● EXERCISE
The lines to return are those below that contain the word "shown".

● Edit tracking data
------------------------------------------------

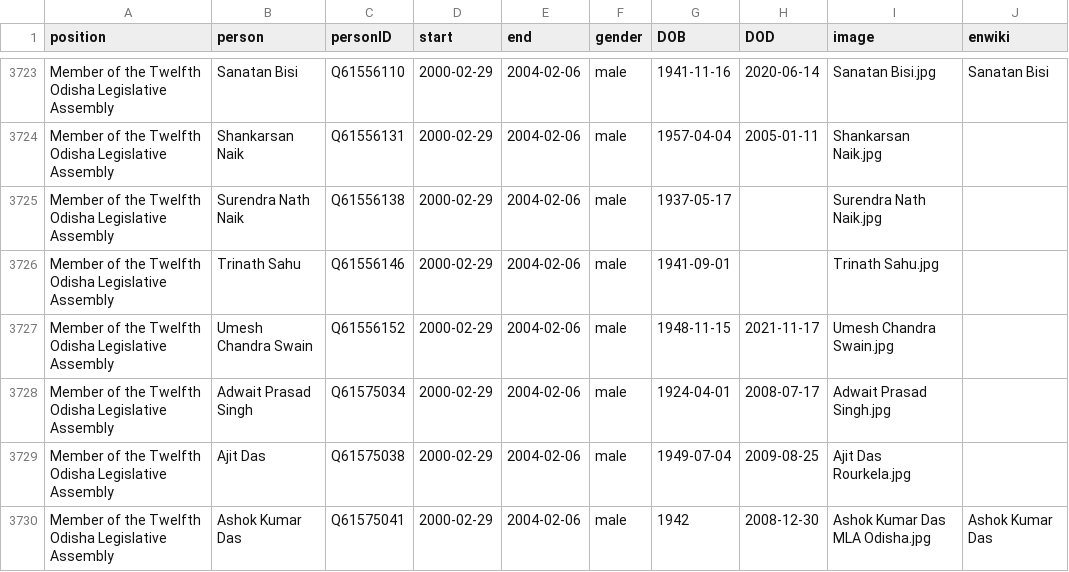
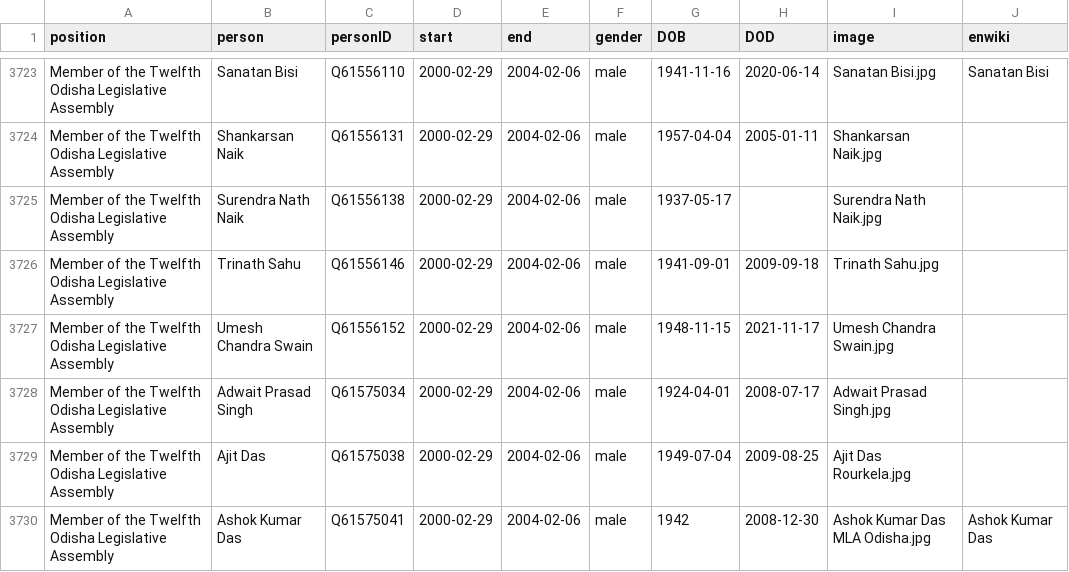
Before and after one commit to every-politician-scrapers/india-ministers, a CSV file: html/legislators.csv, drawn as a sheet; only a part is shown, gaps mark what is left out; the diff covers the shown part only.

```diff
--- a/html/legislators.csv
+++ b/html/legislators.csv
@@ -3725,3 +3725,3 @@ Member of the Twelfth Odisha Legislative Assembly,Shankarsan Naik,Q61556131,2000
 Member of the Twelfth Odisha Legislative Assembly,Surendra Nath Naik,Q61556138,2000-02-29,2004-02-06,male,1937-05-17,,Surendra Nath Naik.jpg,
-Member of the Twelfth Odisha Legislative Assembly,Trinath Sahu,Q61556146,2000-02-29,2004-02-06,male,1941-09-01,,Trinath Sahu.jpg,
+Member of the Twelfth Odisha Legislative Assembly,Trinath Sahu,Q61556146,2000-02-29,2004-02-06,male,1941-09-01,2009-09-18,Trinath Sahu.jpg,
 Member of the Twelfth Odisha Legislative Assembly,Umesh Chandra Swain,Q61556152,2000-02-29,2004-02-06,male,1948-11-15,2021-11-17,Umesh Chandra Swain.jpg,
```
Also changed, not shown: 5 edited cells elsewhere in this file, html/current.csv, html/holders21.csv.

------------------------------------------------

● WRITTEN SOLUTION
Before and after one commit to every-politician-scrapers/india-ministers, a CSV file: html/legislators.csv, drawn as a sheet; only a part is shown, gaps mark what is left out; the diff covers the shown part only.
Also changed, not shown: 5 edited cells elsewhere in this file, html/current.csv, html/holders21.csv.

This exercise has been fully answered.